Sunday night: As the workday
approaches, boredom sets in, and the woman in tech looks to her computer to try to stave off the dull. However, as most of her friends have a social life / family, no one is online.
Monday: There is a persistent
rumor in the startup world that Mondays should be joyous things and that you’re so eager to get started on your project that you feel like a regular (non-startup) Joe on a Friday at 4 PM. I can neither confirm nor deny the veracity of this statement, as the Startup Police would come after me.
Wednesday: You sit on a
panel in the conference, and the presenter refers to you as a “woman in tech.” You’re not sure whether to be flattered, or whether there’s just more pressure on you now not to say something dumb.
Thursday: Back at work, you
push the limits of what you know and do something you’ve never done before. Instead of bragging, you celebrate internally—or happy dance.
Ultimately, your week isn’t that
different than it would be for a guy in tech. You’ve networked, gotten stuff done, and tried desperately to kill off your rapid inbox. What’s so different about being a woman in tech?
“SURE, HE [FRED ASTAIRE] WAS

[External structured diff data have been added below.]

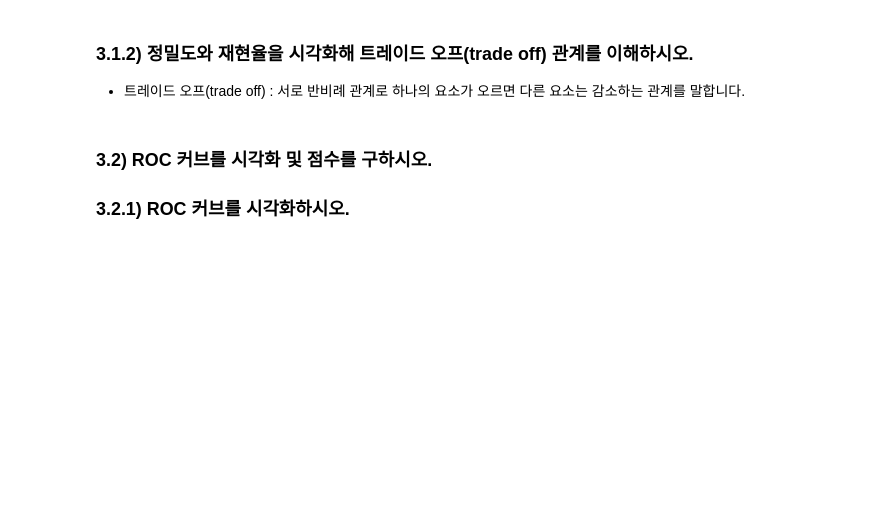
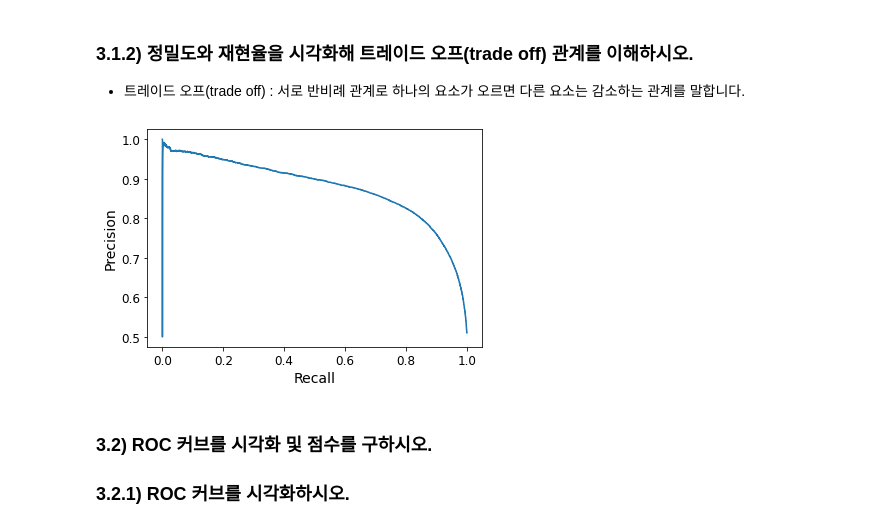
Before and after one commit to escortKwon/Advanced-AI-Education, a Jupyter notebook: 2nd Week/Exercise/Lecture_2_1.ipynb, the cells around one changed output. Drawn from its saved outputs; the diff is of its cells as text; code cells hidden in the pictures; blank space fills up the shorter version.

```diff
--- a/2nd Week/Exercise/Lecture_2_1.ipynb
+++ b/2nd Week/Exercise/Lecture_2_1.ipynb
@@ -228,6 +281,10 @@ roc_auc_score(y_train_5, y_scores)
 ### 3.1.2) 정밀도와 재현율을 시각화해 트레이드 오프(trade off) 관계를 이해하시오.
 
 * 트레이드 오프(trade off) : 서로 반비례 관계로 하나의 요소가 오르면 다른 요소는 감소하는 관계를 말합니다.
+# %%
+plot_precision_recall_curve(recalls, precisions)
+# %% [output]
+[figure, added]
 # %% [markdown]
 ### 3.2) ROC 커브를 시각화 및 점수를 구하시오.
 ### 3.2.1) ROC 커브를 시각화하시오.
```
Also changed, not shown: parts of 23 cells of this notebook.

GREAT, BUT DON’T FORGET GINGER ROGERS DID EVERYTHING HE DID… BACKWARDS AND IN HEELS.” —Bob Thaves, in “Frank and Earnest”